Data supplied:
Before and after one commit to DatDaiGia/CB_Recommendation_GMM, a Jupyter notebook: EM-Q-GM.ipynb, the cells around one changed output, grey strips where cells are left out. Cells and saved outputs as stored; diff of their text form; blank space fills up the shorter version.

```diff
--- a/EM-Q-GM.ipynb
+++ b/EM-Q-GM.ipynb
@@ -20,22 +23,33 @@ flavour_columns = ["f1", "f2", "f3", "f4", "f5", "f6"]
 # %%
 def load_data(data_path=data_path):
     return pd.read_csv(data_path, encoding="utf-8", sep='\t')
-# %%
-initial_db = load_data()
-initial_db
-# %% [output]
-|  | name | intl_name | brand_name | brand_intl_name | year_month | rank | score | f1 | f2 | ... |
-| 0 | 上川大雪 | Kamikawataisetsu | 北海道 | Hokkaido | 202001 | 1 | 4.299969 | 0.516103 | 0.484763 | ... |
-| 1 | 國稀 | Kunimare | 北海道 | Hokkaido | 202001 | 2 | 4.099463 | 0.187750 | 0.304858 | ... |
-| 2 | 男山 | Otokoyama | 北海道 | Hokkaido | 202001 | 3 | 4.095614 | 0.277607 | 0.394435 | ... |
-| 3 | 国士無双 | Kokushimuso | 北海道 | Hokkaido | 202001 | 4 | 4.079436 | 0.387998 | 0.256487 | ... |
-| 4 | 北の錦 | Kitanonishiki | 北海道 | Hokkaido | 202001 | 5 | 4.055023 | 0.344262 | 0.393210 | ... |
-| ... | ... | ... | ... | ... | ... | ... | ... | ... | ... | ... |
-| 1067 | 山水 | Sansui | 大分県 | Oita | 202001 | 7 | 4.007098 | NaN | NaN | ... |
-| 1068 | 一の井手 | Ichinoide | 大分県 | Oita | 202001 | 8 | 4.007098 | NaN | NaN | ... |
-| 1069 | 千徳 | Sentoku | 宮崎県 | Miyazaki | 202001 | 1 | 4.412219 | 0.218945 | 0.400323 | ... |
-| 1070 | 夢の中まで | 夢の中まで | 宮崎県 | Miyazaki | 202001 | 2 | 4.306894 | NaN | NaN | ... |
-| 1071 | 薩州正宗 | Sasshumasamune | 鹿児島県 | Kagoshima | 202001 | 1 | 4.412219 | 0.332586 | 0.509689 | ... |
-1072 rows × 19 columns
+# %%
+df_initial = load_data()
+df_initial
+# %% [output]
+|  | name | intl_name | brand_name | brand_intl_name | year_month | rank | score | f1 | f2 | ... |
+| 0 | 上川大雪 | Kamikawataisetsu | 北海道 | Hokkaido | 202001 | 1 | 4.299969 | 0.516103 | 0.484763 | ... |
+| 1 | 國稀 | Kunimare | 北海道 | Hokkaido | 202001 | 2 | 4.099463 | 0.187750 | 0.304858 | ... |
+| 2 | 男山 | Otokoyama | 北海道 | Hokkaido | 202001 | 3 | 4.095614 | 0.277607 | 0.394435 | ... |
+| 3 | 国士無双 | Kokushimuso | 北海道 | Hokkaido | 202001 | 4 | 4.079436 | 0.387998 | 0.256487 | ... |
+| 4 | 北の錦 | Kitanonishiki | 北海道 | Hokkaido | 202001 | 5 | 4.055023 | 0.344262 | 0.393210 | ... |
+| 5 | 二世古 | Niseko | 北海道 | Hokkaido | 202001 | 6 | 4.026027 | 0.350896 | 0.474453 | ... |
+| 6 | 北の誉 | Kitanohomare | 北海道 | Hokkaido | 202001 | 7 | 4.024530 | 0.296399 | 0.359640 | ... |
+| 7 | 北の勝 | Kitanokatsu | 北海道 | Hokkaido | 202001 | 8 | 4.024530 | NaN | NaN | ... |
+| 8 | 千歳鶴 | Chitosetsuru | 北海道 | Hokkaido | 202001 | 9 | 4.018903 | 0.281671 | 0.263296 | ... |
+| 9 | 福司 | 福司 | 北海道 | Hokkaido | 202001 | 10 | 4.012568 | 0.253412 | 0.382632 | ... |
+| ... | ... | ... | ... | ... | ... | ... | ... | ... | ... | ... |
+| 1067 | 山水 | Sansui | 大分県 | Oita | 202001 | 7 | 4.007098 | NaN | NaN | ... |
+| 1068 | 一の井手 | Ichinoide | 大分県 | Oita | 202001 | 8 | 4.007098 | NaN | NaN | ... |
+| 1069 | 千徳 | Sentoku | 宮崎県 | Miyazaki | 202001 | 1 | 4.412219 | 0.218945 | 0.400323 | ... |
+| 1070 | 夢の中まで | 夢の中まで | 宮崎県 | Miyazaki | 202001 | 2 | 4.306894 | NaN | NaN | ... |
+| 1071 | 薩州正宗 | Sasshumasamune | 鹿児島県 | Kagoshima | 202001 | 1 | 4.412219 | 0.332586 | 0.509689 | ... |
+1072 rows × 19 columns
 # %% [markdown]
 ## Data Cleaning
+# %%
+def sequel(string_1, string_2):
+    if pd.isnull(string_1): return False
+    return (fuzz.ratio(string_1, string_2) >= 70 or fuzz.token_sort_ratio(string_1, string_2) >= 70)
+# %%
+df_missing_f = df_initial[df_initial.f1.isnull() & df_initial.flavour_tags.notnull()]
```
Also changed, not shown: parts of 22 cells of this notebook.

Problem details:
Each line in the listing needs to be copied exactly.

Task response:
Before and after one commit to DatDaiGia/CB_Recommendation_GMM, a Jupyter notebook: EM-Q-GM.ipynb, the cells around one changed output, grey strips where cells are left out. Cells and saved outputs as stored; diff of their text form; blank space fills up the shorter version.

```diff
--- a/EM-Q-GM.ipynb
+++ b/EM-Q-GM.ipynb
@@ -20,22 +23,33 @@ flavour_columns = ["f1", "f2", "f3", "f4", "f5", "f6"]
 # %%
 def load_data(data_path=data_path):
     return pd.read_csv(data_path, encoding="utf-8", sep='\t')
-# %%
-initial_db = load_data()
-initial_db
-# %% [output]
-|  | name | intl_name | brand_name | brand_intl_name | year_month | rank | score | f1 | f2 | ... |
-| 0 | 上川大雪 | Kamikawataisetsu | 北海道 | Hokkaido | 202001 | 1 | 4.299969 | 0.516103 | 0.484763 | ... |
-| 1 | 國稀 | Kunimare | 北海道 | Hokkaido | 202001 | 2 | 4.099463 | 0.187750 | 0.304858 | ... |
-| 2 | 男山 | Otokoyama | 北海道 | Hokkaido | 202001 | 3 | 4.095614 | 0.277607 | 0.394435 | ... |
-| 3 | 国士無双 | Kokushimuso | 北海道 | Hokkaido | 202001 | 4 | 4.079436 | 0.387998 | 0.256487 | ... |
-| 4 | 北の錦 | Kitanonishiki | 北海道 | Hokkaido | 202001 | 5 | 4.055023 | 0.344262 | 0.393210 | ... |
-| ... | ... | ... | ... | ... | ... | ... | ... | ... | ... | ... |
-| 1067 | 山水 | Sansui | 大分県 | Oita | 202001 | 7 | 4.007098 | NaN | NaN | ... |
-| 1068 | 一の井手 | Ichinoide | 大分県 | Oita | 202001 | 8 | 4.007098 | NaN | NaN | ... |
-| 1069 | 千徳 | Sentoku | 宮崎県 | Miyazaki | 202001 | 1 | 4.412219 | 0.218945 | 0.400323 | ... |
-| 1070 | 夢の中まで | 夢の中まで | 宮崎県 | Miyazaki | 202001 | 2 | 4.306894 | NaN | NaN | ... |
-| 1071 | 薩州正宗 | Sasshumasamune | 鹿児島県 | Kagoshima | 202001 | 1 | 4.412219 | 0.332586 | 0.509689 | ... |
-1072 rows × 19 columns
+# %%
+df_initial = load_data()
+df_initial
+# %% [output]
+|  | name | intl_name | brand_name | brand_intl_name | year_month | rank | score | f1 | f2 | ... |
+| 0 | 上川大雪 | Kamikawataisetsu | 北海道 | Hokkaido | 202001 | 1 | 4.299969 | 0.516103 | 0.484763 | ... |
+| 1 | 國稀 | Kunimare | 北海道 | Hokkaido | 202001 | 2 | 4.099463 | 0.187750 | 0.304858 | ... |
+| 2 | 男山 | Otokoyama | 北海道 | Hokkaido | 202001 | 3 | 4.095614 | 0.277607 | 0.394435 | ... |
+| 3 | 国士無双 | Kokushimuso | 北海道 | Hokkaido | 202001 | 4 | 4.079436 | 0.387998 | 0.256487 | ... |
+| 4 | 北の錦 | Kitanonishiki | 北海道 | Hokkaido | 202001 | 5 | 4.055023 | 0.344262 | 0.393210 | ... |
+| 5 | 二世古 | Niseko | 北海道 | Hokkaido | 202001 | 6 | 4.026027 | 0.350896 | 0.474453 | ... |
+| 6 | 北の誉 | Kitanohomare | 北海道 | Hokkaido | 202001 | 7 | 4.024530 | 0.296399 | 0.359640 | ... |
+| 7 | 北の勝 | Kitanokatsu | 北海道 | Hokkaido | 202001 | 8 | 4.024530 | NaN | NaN | ... |
+| 8 | 千歳鶴 | Chitosetsuru | 北海道 | Hokkaido | 202001 | 9 | 4.018903 | 0.281671 | 0.263296 | ... |
+| 9 | 福司 | 福司 | 北海道 | Hokkaido | 202001 | 10 | 4.012568 | 0.253412 | 0.382632 | ... |
+| ... | ... | ... | ... | ... | ... | ... | ... | ... | ... | ... |
+| 1067 | 山水 | Sansui | 大分県 | Oita | 202001 | 7 | 4.007098 | NaN | NaN | ... |
+| 1068 | 一の井手 | Ichinoide | 大分県 | Oita | 202001 | 8 | 4.007098 | NaN | NaN | ... |
+| 1069 | 千徳 | Sentoku | 宮崎県 | Miyazaki | 202001 | 1 | 4.412219 | 0.218945 | 0.400323 | ... |
+| 1070 | 夢の中まで | 夢の中まで | 宮崎県 | Miyazaki | 202001 | 2 | 4.306894 | NaN | NaN | ... |
+| 1071 | 薩州正宗 | Sasshumasamune | 鹿児島県 | Kagoshima | 202001 | 1 | 4.412219 | 0.332586 | 0.509689 | ... |
+1072 rows × 19 columns
 # %% [markdown]
 ## Data Cleaning
+# %%
+def sequel(string_1, string_2):
+    if pd.isnull(string_1): return False
+    return (fuzz.ratio(string_1, string_2) >= 70 or fuzz.token_sort_ratio(string_1, string_2) >= 70)
+# %%
+df_missing_f = df_initial[df_initial.f1.isnull() & df_initial.flavour_tags.notnull()]
```
Also changed, not shown: parts of 22 cells of this notebook.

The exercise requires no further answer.